TASK GOAL> The entries are to be reproduced verbatim, and their pictures left out.

** Opening INPUT DATA block **

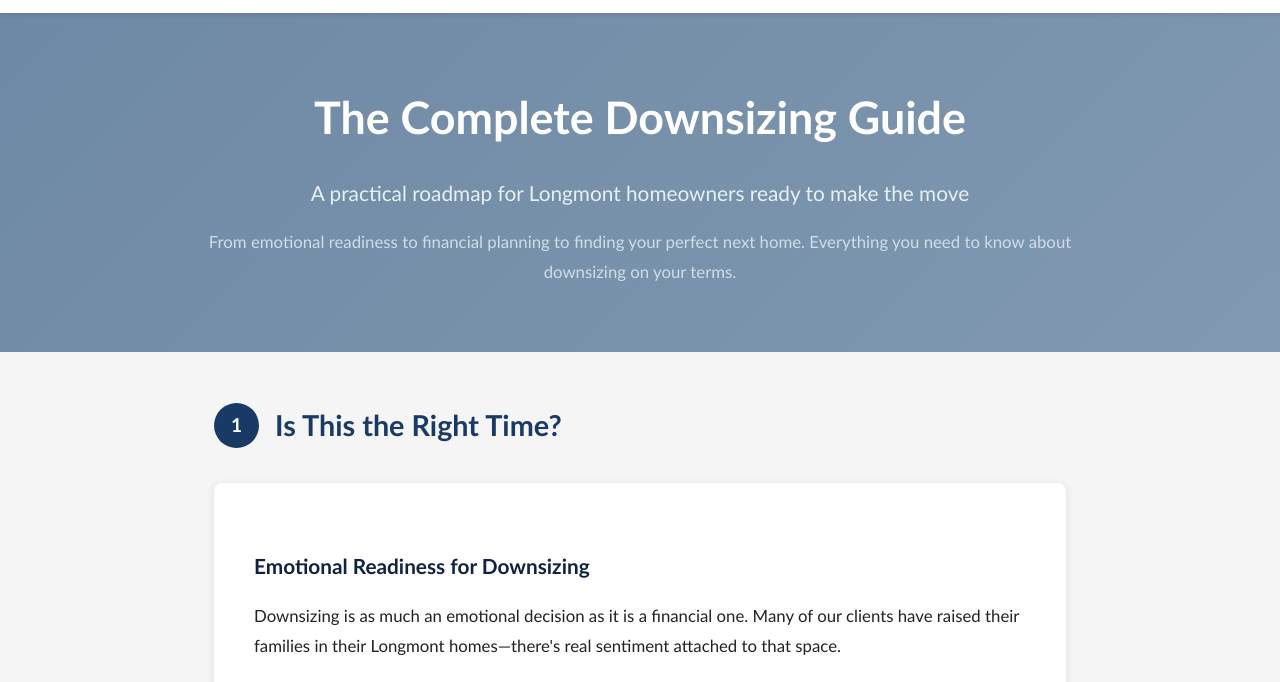
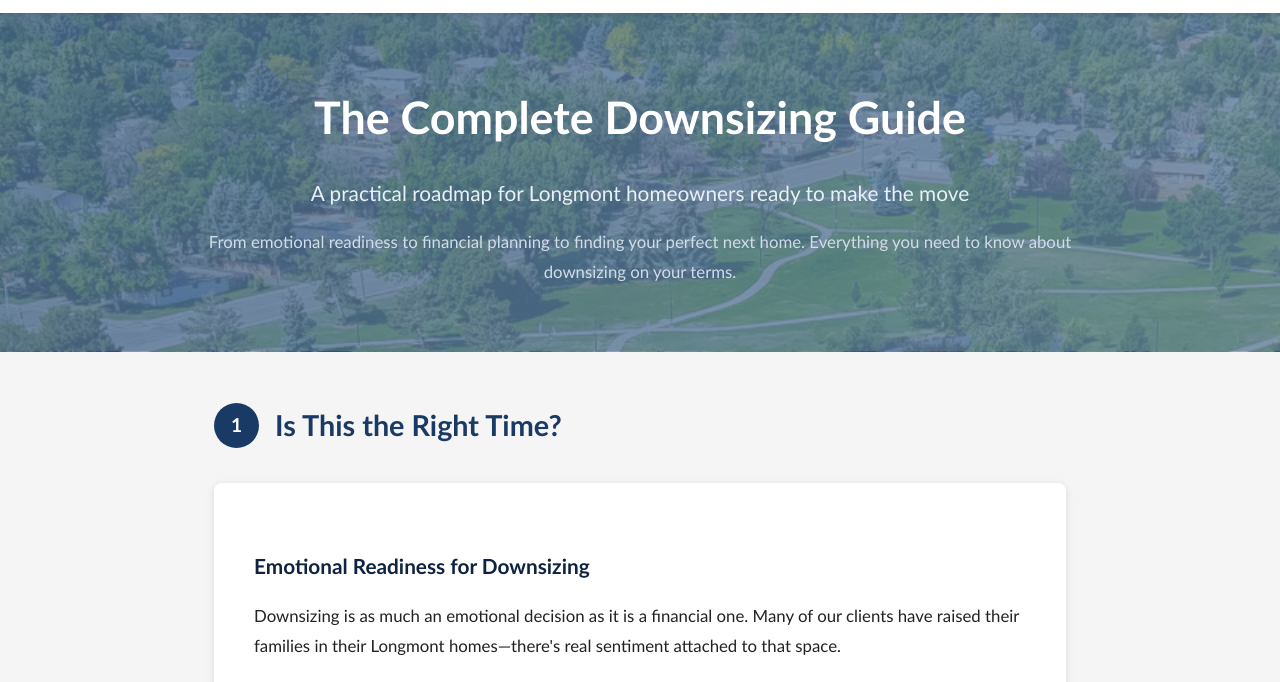
Before and after one commit to myaduscoredenver/yourequitymatters, a plain HTML site: page downsizing-guide.html in a window 1280 px wide. Shown: the part 69-751 px from the top of the page. Drawn offline with Linux system fonts and the light colour scheme.

Commit message:
Add files via upload

```diff
--- a/downsizing-guide.html
+++ b/downsizing-guide.html
@@ -90,7 +90,9 @@
 
         /* Hero Section */
         .hero {
-            background: linear-gradient(135deg, rgba(76, 110, 145, 0.8) 0%, rgba(100, 130, 160, 0.8) 100%);
+            background: linear-gradient(135deg, rgba(76, 110, 145, 0.8) 0%, rgba(100, 130, 160, 0.8) 100%), url('longmont-aerial-cropped.jpg');
+            background-size: cover;
+            background-position: center;
             color: white;
             padding: 4rem 1.5rem;
             text-align: center;
```
Also changed, not shown: index.html (+1 -1 lines).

** Closing INPUT DATA block **

WRITTEN ANSWER>
Before and after one commit to myaduscoredenver/yourequitymatters, a plain HTML site: page downsizing-guide.html in a window 1280 px wide. Shown: the part 69-751 px from the top of the page. Drawn offline with Linux system fonts and the light colour scheme.

Commit message:
Add files via upload

```diff
--- a/downsizing-guide.html
+++ b/downsizing-guide.html
@@ -90,7 +90,9 @@
 
         /* Hero Section */
         .hero {
-            background: linear-gradient(135deg, rgba(76, 110, 145, 0.8) 0%, rgba(100, 130, 160, 0.8) 100%);
+            background: linear-gradient(135deg, rgba(76, 110, 145, 0.8) 0%, rgba(100, 130, 160, 0.8) 100%), url('longmont-aerial-cropped.jpg');
+            background-size: cover;
+            background-position: center;
             color: white;
             padding: 4rem 1.5rem;
             text-align: center;
```
Also changed, not shown: index.html (+1 -1 lines).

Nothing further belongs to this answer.